The booth will include “Cadran lunaire” (1935), a mask shaped painting, first exhibited at the International Exhibition of Surrealism in London in 1936 and two of Paalen’s rare red india ink on amate paper works entitled “Personnages” (1939). In the 1940s and early 1950s, Paalen employed a rhythmic, mosaic orderliness, reflecting hues from the cultures which inspired him. In “Crystals of the Mind” (1950) and “Le Gran de Sable” (1947) parabolic shaped marks overlay or break up these precise patterns and appear as futuristic aboriginal boomerangs.
ABOUT WOLFGANG PAALEN
Born 1905 in Vienna, Austria to an upper class family, Wolfgang Paalen was exposed to the elite members of art and academic society of the age including Hans Hofmann, Julius Meier-Graefe, Hans Arp, Fernand Leger, Albert Einstein, and Sigmund Freud. As an adult, his pioneering art innovations and theories were shared with and informed by the top thinkers of the age including Andre Breton and Dwight MacDonald. Fleeing war-torn Europe for Mexico in 1939 at the invitation of Frida Kahlo and Diego Rivera, Paalen ultimately made Mexico his home.
An avid collector and theorist, Paalen’s art was in an ever-constant state of change to reflect his environmental surroundings. He also amassed an important collection of ethnological artifacts, many of which now belong to The Metropolitan Museum of Art in New York.
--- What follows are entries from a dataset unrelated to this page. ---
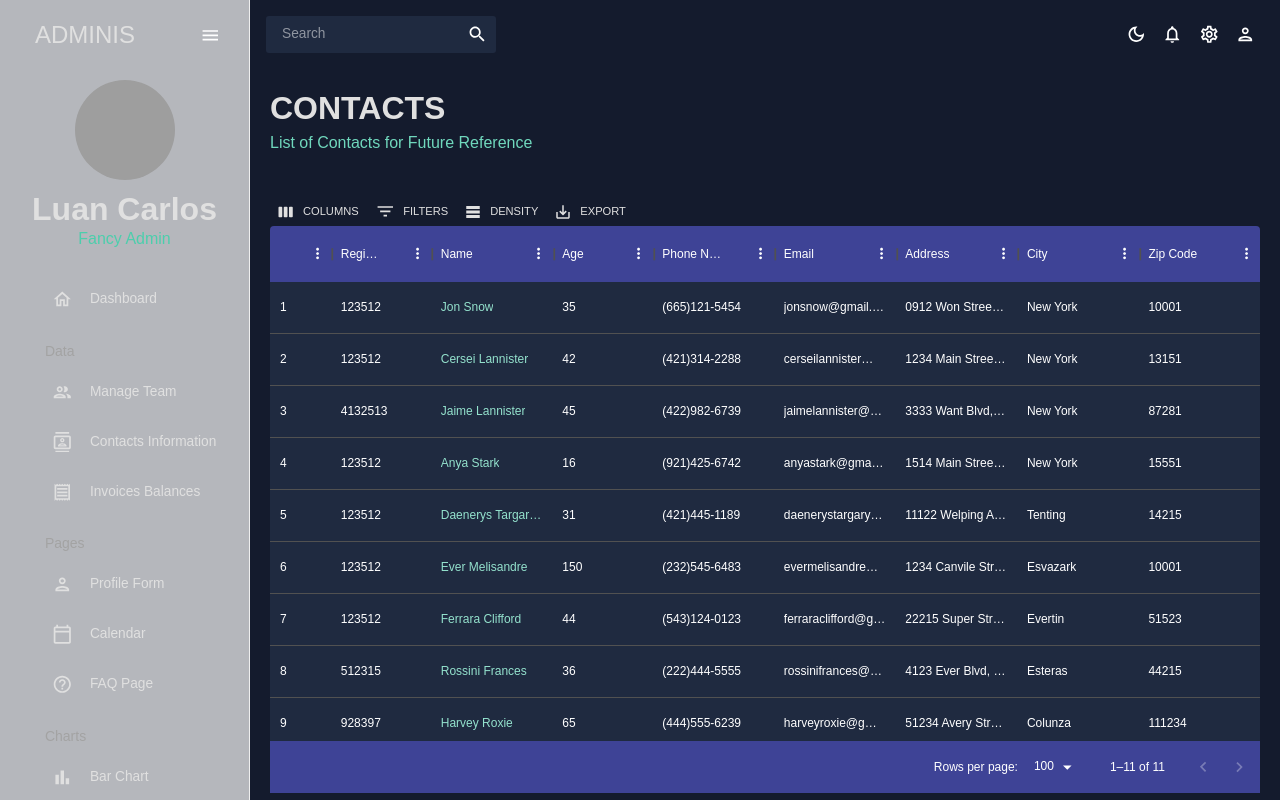
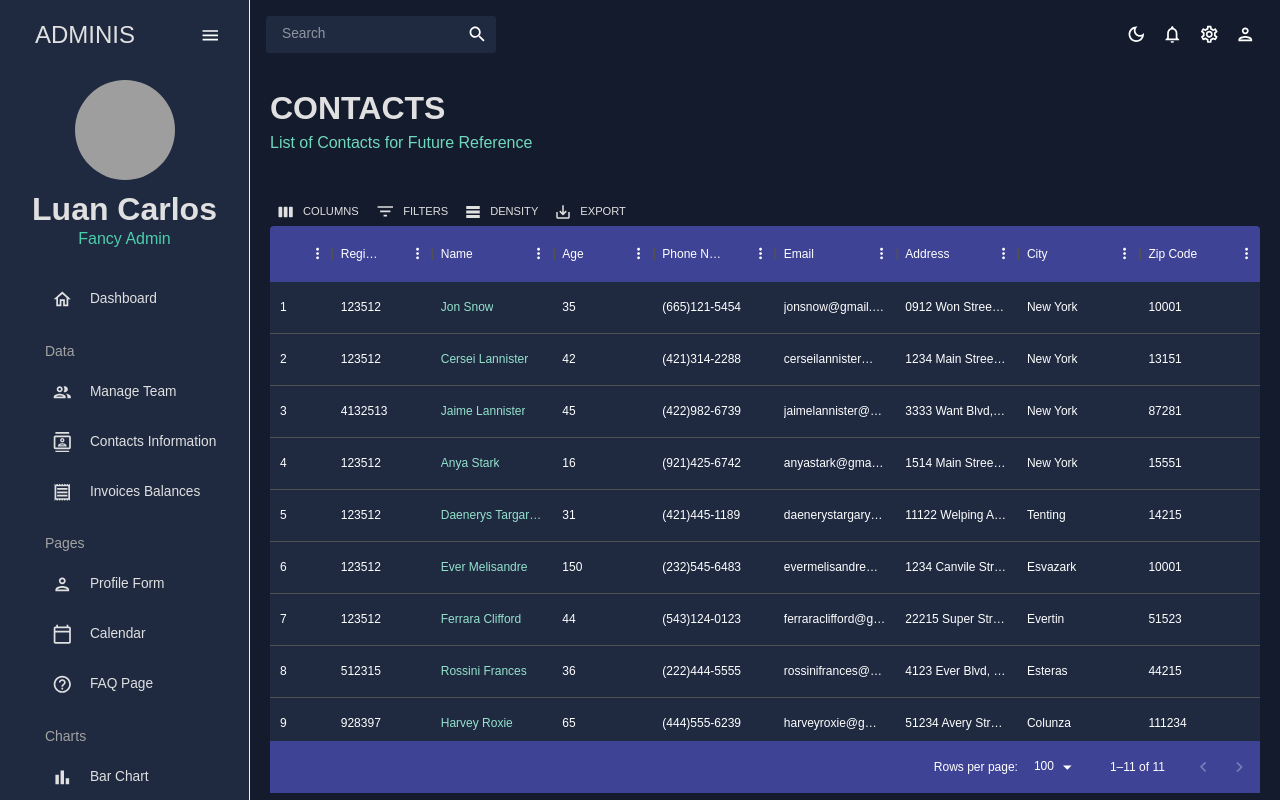
Before and after one commit to 4K416/react-admin-dashboard, a React (Create React App) app: page /contacts in a window 1280 px wide. Shown: the top 800 px of the page. Built offline with nearby package versions, Linux system fonts and the light colour scheme; grey boxes are pictures that could not be loaded.

Commit message:
fixing error in sidebar

```diff
--- a/src/scenes/global/Sidebar.jsx
+++ b/src/scenes/global/Sidebar.jsx
@@ -48,17 +48,21 @@ const Sidebar = () => {
   return (
     <Box
       sx={{
-        "& .pro-sidebar-inner": {
+        "& .ps-sidebar-container": {
           background: `${colors.primary[400]} !important`,
         },
         "& .pro-icon-wrapper": {
           backgroundColor: "transparent !important",
         },
         "& .pro-inner-item": {
+          color: "#6870fa !important",
           padding: "5px 35px 5px 20px !important",
         },
-        "& .pro-inner-item:hover": {
+        "& .ps-menu-label:hover": {
           color: "#868dfb !important",
+        },
+        "& .pro-menu-item.active": {
+          color: "#6870fa !important",
         },
         "& .pro-menu-item.active": {
           color: "#6870fa !important",
```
Wolfgang Paalen’s paintings, drawings, prints, and sculptures have been widely exhibited in the United States and abroad and are represented in many museum collections including Centre Georges Pompidou, The Museum of Modern Art, New York, the Solomon R. Guggenheim Museum, Museo de Arte Moderne, Mexico City, and the San Francisco Museum of Modern Art.
Paalen founded the influential art magazine, DYN, that includes writing and works from some of the most important artists of the era and catalyzed much of 21st Century art theory. The Getty Museum in Los Angeles opened an exhibition dedicated to this subject in 2012. The Vancouver Art Gallery will exhibit his work in I Had an Interesting French Artist to See Me This Summer: Emily Carr and Wolfgang Paalen in British Columbia from July 1st to November 13th, 2016 and the Philadelphia Museum of Art will include his work in Paint the Revolution: Mexican Modernism, 1910-1950 from October 25th, 2016 to January 8th, 2017.